Amid this backdrop, Prime Minister Benjamin Netanyahu embarked on his first visit to the United States since resuming his position as Prime Minister. His trip included a meeting with Elon Musk and a tour of the Tesla factory in California, followed by participation in the annual General Assembly meeting of the United Nations in New York, where he met with several political leaders, including President Biden. Yet, wherever he ventured, the chorus of protest echoed in his wake.
Some demonstrations took a more extreme tone. Just before Netanyahu arrived in California, activists projected provocative images on the walls of the iconic Alcatraz prison in San Francisco, depicting the Prime Minister behind bars and referring to him as a “Dictator on the run.”

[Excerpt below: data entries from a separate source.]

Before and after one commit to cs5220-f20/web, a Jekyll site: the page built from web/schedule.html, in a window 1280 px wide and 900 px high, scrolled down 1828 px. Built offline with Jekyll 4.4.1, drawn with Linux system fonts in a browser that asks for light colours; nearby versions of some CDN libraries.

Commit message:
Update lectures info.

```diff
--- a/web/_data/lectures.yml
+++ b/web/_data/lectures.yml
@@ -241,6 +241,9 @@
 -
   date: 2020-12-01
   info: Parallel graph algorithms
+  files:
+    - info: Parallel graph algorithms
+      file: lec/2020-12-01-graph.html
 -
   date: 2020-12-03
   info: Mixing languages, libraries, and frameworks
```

Israel faces a nexus of challenges, from a heightened existential threat from Iran to daily terror attacks within the country. Simultaneously, potential agreements with Saudi Arabia loom on the horizon, brokered by the Biden administration, capable of reshaping the geopolitical landscape of the entire world. Coupled with a cooler-than-usual relationship with the Biden administration, these protests can appear as more than peaceful dissent. Especially as Netanyahu heads into his first meeting with President Biden since retaking office, these protests now bear the weight of far-reaching implications for the nation of Israel.
Intricately woven into this geopolitical tapestry, the question of land concessions in Judea and Samaria emerges as a pivotal point of discussion. While presently, it appears that the Biden administration is more interested in this issue than the Saudi Crown Prince, should Israel’s leadership appear weakened, negotiations with the U.S. and Saudi Arabia may pressure for such concessions as a precondition for peace accords. The delicate balance between economic windfall and the continued development of Judea and Samaria hangs in the balance.
This situation brings to mind an ancient story that teaches us about challenging and protesting governments. In 1 Samuel chapter 24, David and King Saul cross paths in a cave. Although David has the opportunity to harm King Saul, he refrains, saying: “God forbid that I should do such a thing to my lord—God’s anointed—that I should raise my hand against him; for he is God’s anointed.” Instead, David merely cuts off a corner of Saul’s cloak. This act of mercy and respect eventually led King Saul to acknowledge David’s rightful position as the succeeding king.
This story imparts a valuable lesson. The freedom to dissent and protest is critical to any properly functioning democracy. But, for the well-being of the State of Israel, I pray that we avoid the kind of dissent that could do more harm than good. A stronger, more united Israel will benefit its people and the rest of the world.